The heat blast from the explosion is very powerful; up close, it can cause 3rd degree burns and even death. As the heat travels from the center of the explosion, it gets weaker. The heat can affect people many miles from the explosion.
Burn LevelPercent
Township
Description
First Degree0.68%
  • High rate (80%) of first degree burns for those outside. Symptoms include:
    • Pain
    • Redness
  • Almost no fatalities from burns
  • Eye damage or blindness possible if looking in direction of blast
Total0.68%
Shockwave (within township boundaries.)
The shock wave is most damaging at the site of the explosion. It acts like a very strong, very fast wind. Close to the explosion, it can topple skyscrapers and overturn vehicles. People are injured or killed when buildings collapse. The effect gets weaker the farther the shock wave travels from the center of the blast. The shock wave can be felt many miles from the explosion.
Shockwave PressurePercent
Township
Description
1 PSI100.00%
  • Windows shatter
  • Some trees knocked down
  • Roof damage to many buildings
  • Injuries mainly from flying glass or small objects
Total100.00%
Fallout (within township boundaries.)
The explosion sucks up bits of the ground around the bomb, carries them high into the air, blasts them into tiny particles and irradiates them. These particles can be carried hundreds, or even thousands of miles, as they slowly drift down to earth in a a "fallout cloud." Where the cloud passes and lands, it showers radioactivity. Exposure to uncontrolled radioactivity can be harmful to living organisms. Because winds are very unpredictable, the fallout information shown here is based upon the average winds. Small changes in the wind can cause large changes in the results.
Month of BlastAverage
Total Rad.*
Description
January100 Rads
  • No fatalities
  • Temporary reduced immune system functioning
  • Possible temporary male sterility
  • More susceptible to illness and infection
  • Medical supervision not needed
February90 Rads
  • No fatalities
  • Temporary reduced immune system functioning
  • Possible temporary male sterility
  • More susceptible to illness and infection
  • Medical supervision not needed
March90 Rads
  • No fatalities
  • Temporary reduced immune system functioning
  • Possible temporary male sterility
  • More susceptible to illness and infection
  • Medical supervision not needed
April590 Rads
  • 60 to 90% fatal.
  • Death (if occurs) in 2 to 12 weeks.
  • Nausea, loss of appetite
  • Malaise, fatigue
  • Hair loss
  • Serious digestive upset
  • Temporary male sterility
  • Permanent female sterility
  • More susceptible to illness and infection
  • Intense medical care required
  • Treatment: blood transfusions, antibiotics
May9300 Rads
  • 100% fatal
  • Death within 48 hours
June10 Rads

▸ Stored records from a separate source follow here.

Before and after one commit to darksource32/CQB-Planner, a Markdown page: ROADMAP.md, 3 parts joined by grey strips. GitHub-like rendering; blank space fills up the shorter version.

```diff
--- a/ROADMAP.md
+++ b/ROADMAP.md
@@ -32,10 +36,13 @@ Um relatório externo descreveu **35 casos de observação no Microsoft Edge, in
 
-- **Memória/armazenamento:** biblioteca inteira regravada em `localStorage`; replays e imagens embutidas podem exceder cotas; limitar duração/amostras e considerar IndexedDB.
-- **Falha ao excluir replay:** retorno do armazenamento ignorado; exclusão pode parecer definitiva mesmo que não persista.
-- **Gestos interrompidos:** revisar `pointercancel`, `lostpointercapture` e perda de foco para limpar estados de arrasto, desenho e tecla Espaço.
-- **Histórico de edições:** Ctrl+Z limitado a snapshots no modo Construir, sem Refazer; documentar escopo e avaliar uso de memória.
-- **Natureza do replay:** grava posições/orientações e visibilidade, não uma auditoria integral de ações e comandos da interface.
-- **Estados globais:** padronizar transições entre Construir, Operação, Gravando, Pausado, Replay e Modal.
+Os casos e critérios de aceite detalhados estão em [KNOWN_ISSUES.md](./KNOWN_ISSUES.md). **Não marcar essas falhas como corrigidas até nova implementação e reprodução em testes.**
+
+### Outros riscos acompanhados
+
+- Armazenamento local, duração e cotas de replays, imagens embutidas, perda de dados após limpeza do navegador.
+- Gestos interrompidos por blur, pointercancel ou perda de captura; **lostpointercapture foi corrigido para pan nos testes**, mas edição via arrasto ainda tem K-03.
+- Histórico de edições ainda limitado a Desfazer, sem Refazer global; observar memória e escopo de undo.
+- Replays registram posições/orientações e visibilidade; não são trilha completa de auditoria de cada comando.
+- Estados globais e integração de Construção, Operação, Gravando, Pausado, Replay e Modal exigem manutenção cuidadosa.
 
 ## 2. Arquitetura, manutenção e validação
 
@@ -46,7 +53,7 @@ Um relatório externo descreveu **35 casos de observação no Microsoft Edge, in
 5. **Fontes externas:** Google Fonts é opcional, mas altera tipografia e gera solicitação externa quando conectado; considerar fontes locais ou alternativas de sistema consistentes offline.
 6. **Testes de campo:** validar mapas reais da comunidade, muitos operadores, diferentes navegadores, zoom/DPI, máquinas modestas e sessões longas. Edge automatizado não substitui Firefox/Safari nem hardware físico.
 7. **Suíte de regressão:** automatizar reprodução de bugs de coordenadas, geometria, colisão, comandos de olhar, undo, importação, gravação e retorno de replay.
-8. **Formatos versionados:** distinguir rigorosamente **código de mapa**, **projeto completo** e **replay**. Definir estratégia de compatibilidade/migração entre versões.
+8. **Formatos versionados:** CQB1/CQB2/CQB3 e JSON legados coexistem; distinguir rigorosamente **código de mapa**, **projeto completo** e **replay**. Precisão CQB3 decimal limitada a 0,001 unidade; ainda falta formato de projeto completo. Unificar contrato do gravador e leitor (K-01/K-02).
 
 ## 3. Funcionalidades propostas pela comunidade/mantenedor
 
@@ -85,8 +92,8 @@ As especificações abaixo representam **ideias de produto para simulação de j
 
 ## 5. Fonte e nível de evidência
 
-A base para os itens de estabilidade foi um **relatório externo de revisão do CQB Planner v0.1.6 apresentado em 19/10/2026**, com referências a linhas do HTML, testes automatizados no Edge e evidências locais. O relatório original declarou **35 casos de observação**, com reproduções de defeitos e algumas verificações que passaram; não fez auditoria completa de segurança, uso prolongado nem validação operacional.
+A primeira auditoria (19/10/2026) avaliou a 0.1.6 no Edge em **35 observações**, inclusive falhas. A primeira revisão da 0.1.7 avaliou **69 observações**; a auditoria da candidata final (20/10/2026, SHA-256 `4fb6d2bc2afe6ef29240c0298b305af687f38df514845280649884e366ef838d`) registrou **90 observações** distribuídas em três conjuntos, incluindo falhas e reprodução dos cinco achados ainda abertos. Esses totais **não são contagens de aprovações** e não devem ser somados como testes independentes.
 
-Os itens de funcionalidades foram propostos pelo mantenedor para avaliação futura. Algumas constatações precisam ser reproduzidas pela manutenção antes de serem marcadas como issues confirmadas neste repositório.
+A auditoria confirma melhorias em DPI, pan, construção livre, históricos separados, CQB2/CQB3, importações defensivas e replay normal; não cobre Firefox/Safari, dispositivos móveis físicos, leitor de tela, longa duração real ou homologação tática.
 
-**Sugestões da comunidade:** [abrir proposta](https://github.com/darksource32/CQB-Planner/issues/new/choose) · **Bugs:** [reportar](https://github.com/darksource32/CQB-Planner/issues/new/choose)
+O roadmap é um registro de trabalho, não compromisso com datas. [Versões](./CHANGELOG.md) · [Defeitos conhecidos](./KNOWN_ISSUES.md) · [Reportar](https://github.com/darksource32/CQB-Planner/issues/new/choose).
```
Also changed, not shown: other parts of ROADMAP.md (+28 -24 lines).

  • No noticeable effects.
July10 Rads
  • No noticeable effects.
August10 Rads
  • No noticeable effects.
September20 Rads
  • No noticeable effects.
October10 Rads
  • No noticeable effects.
November10 Rads
  • No noticeable effects.
December10 Rads
  • No noticeable effects.
* = The average fallout received in a one month period following the blasts. Certain areas may receive more or less depending on winds and other factors.